Merchant cash advance lenders aren’t the only ones relying on brokers to connect with customers. Finance companies that sell short-term loans to small businesses are preying on the same networks of independent brokers, resulting in complaints of unscrupulous tactics. In a recent report to shareholders, OnDeck said it has reduced its reliance on third-party brokers. Other lenders have followed suit.
And there has been strong industry pressure to better educate brokers, says Sean Murray of the online magazine deBanked, which is developing its own training program with industry partners.
CAN Capital was virtually the only one offering cash advances to merchants until its technology patent to split credit card sales was revoked in 2007. “These competitors sued us, copied us in some ways, but they sort of wronged him in other ways as well, ”says Parris Sanz, General Counsel of CAN Capital. “I think in some ways they have adopted business practices that have not helped the reputation of the industry as a whole.”
‘I have to finance them all’
Yet the industry is hungry for customers, judging by its advertising to brokers. “Gotta Fund ‘Em All” indicates the subject line of an email ad that encourages brokers to partner with Strategic Funding. “We are easy! Says an advertisement from Everest Business Funding, with a photo of a woman in a negligee lying on a sofa smoking a cigar. “We simplify the fundraising process! “
“We want to steal all of your offers from our competition and give you faster and better approvals on your merchants,” Lendini boasts.
“Funding the Unbankable: Send Us Your DECLINED AND HIGH-RISK Offers,” read an announcement from Yellowstone Capital, one of the world’s largest finance companies, which also employs its own brokers. “Are you ready to roll with MCA’s biggest players?”
You may have never heard of Yellowstone Capital, but you may have seen profanity viral video of the company’s co-founder, David Glass, sacking the company’s president in 2012. detailed by Bloomberg, Glass was an inspiration for the 2000 film “Boiler Room” about high pressure stock sales and says it Vin Diesel training actor by approaching potential clients for the film. Glass pleaded guilty to insider trading charges in 2007, two years before co-founding Yellowstone Capital with Isaac Stern.
Culture of risk and reward

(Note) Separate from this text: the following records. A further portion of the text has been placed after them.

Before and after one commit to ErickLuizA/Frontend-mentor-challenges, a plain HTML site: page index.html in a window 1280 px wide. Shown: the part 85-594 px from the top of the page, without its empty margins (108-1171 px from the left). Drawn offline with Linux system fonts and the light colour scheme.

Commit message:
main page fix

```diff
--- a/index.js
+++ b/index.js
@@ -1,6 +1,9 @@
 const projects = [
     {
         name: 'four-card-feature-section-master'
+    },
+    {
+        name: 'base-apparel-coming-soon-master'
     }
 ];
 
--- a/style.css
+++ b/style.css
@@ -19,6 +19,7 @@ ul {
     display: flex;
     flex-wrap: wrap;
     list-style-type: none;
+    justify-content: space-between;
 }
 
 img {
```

Glass is no longer part of the management team. But if the company’s holiday party is any indication, 2015 has been a strong year for Fundry, the parent company of Yellowstone: In a video of the event that has since been removed from YouTube, scantily clad waitresses serve up meals. shots and there’s a mind-blowing speech from Stern, calling on the employees who helped the company get $ 420 million in loans during the year. “Lockbox Steve – $ 65 million! Stern shouts to thunderous applause.

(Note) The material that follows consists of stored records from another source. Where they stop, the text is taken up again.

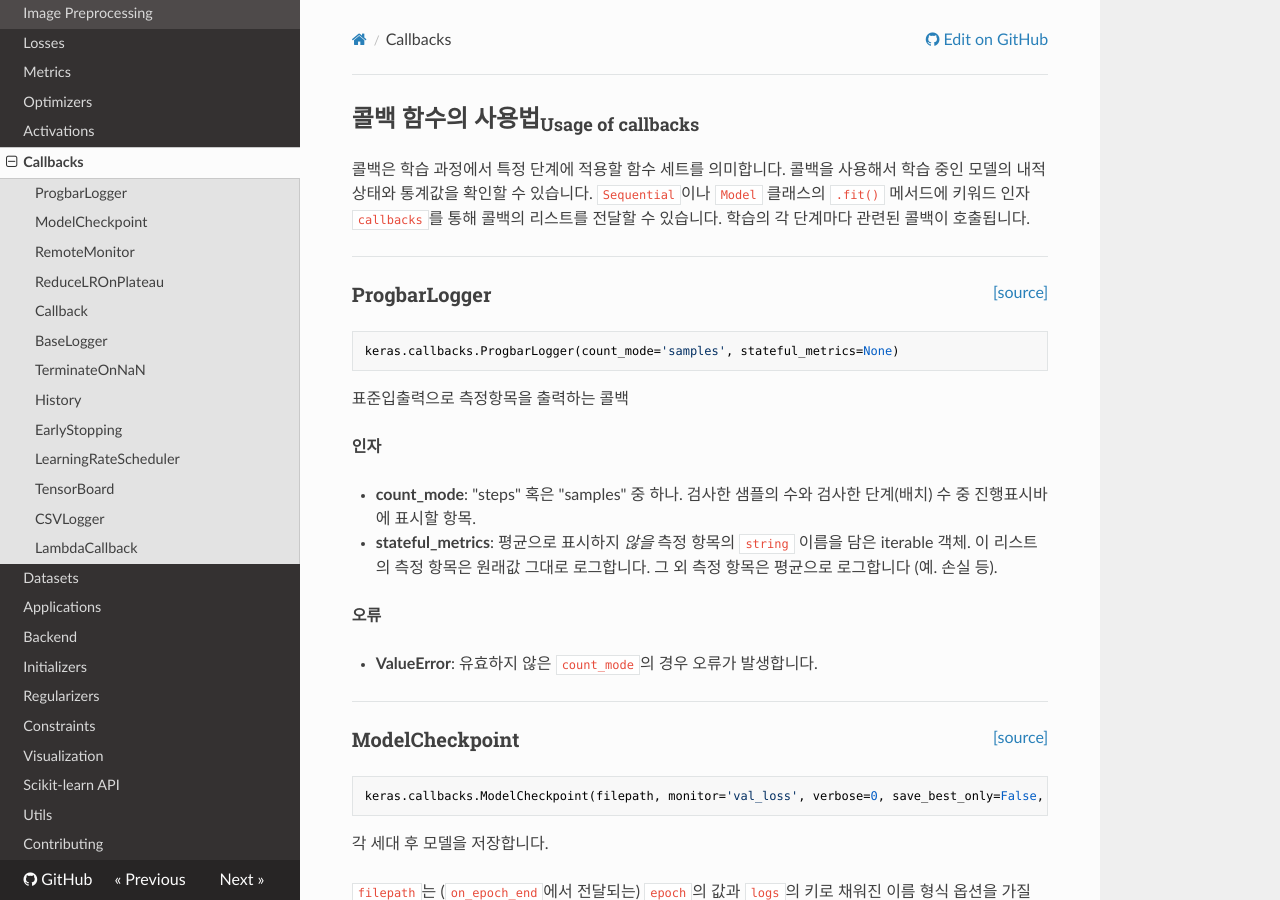
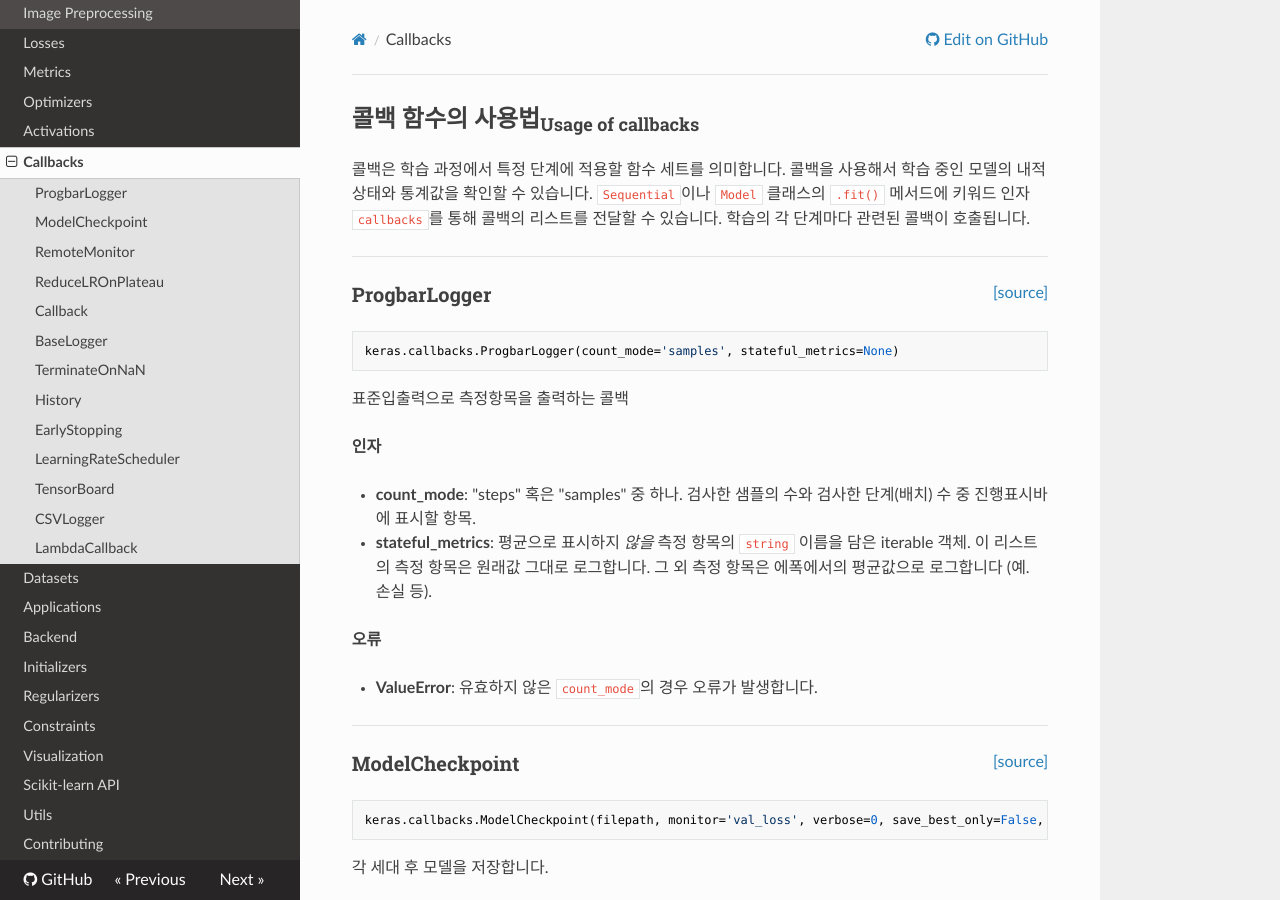
Before and after one commit to keras-team/keras-docs-ko, an MkDocs documentation site: the page built from sources/callbacks.md, in a window 1280 px wide and 900 px high. Built offline with MkDocs 1.6.1, drawn with Linux system fonts in a browser that asks for light colours; nearby versions of some CDN libraries.

Commit message:
Update callbacks.md

```diff
--- a/sources/callbacks.md
+++ b/sources/callbacks.md
@@ -19,7 +19,7 @@
     검사한 샘플의 수와 검사한 단계(배치) 수 중 진행표시바에 표시할 항목.
 - __stateful_metrics__: 평균으로 표시하지 *않을* 측정 항목의 `string` 이름을 담은 iterable 객체.
     이 리스트의 측정 항목은 원래값 그대로 로그합니다.
-    그 외 측정 항목은 평균으로 로그합니다 (예. 손실 등).
+    그 외 측정 항목은 에폭에서의 평균값으로 로그합니다 (예. 손실 등).
 
 __오류__
 
```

The company is a significant player in the high-risk market for cash advances to merchants, says Murray of deBanked. Advertisements to brokers say, “Give us your D sheets,” referring to potential clients with the lowest credit scores.
Yellowstone Capital has not responded to phone calls and emails seeking comment on this report.
“Take advantage of the opportunities”
How does Shepherd of CC Sales Pro deal with product discomfort? Make sure the customer is someone for whom the high interest rate is worth the speed and delivery of the money, he says.
For example, the oven of a pizzeria owner was destroyed in a fire. While the owner was waiting for a check for $ 30,000 from his insurance company, he found a used oven for $ 15,000. “So he knew the money was coming and he could start his business faster,” says Shepherd, who says he got a $ 50,000 cash advance for his own business in 2012.
“I always say to business owners, don’t get a cash advance from a merchant to solve your problems, get a cash advance to take advantage of opportunities,” he says. “If you get a cash advance from a merchant to solve problems – like cash flow or payroll – you’re just adding fuel to the fire.”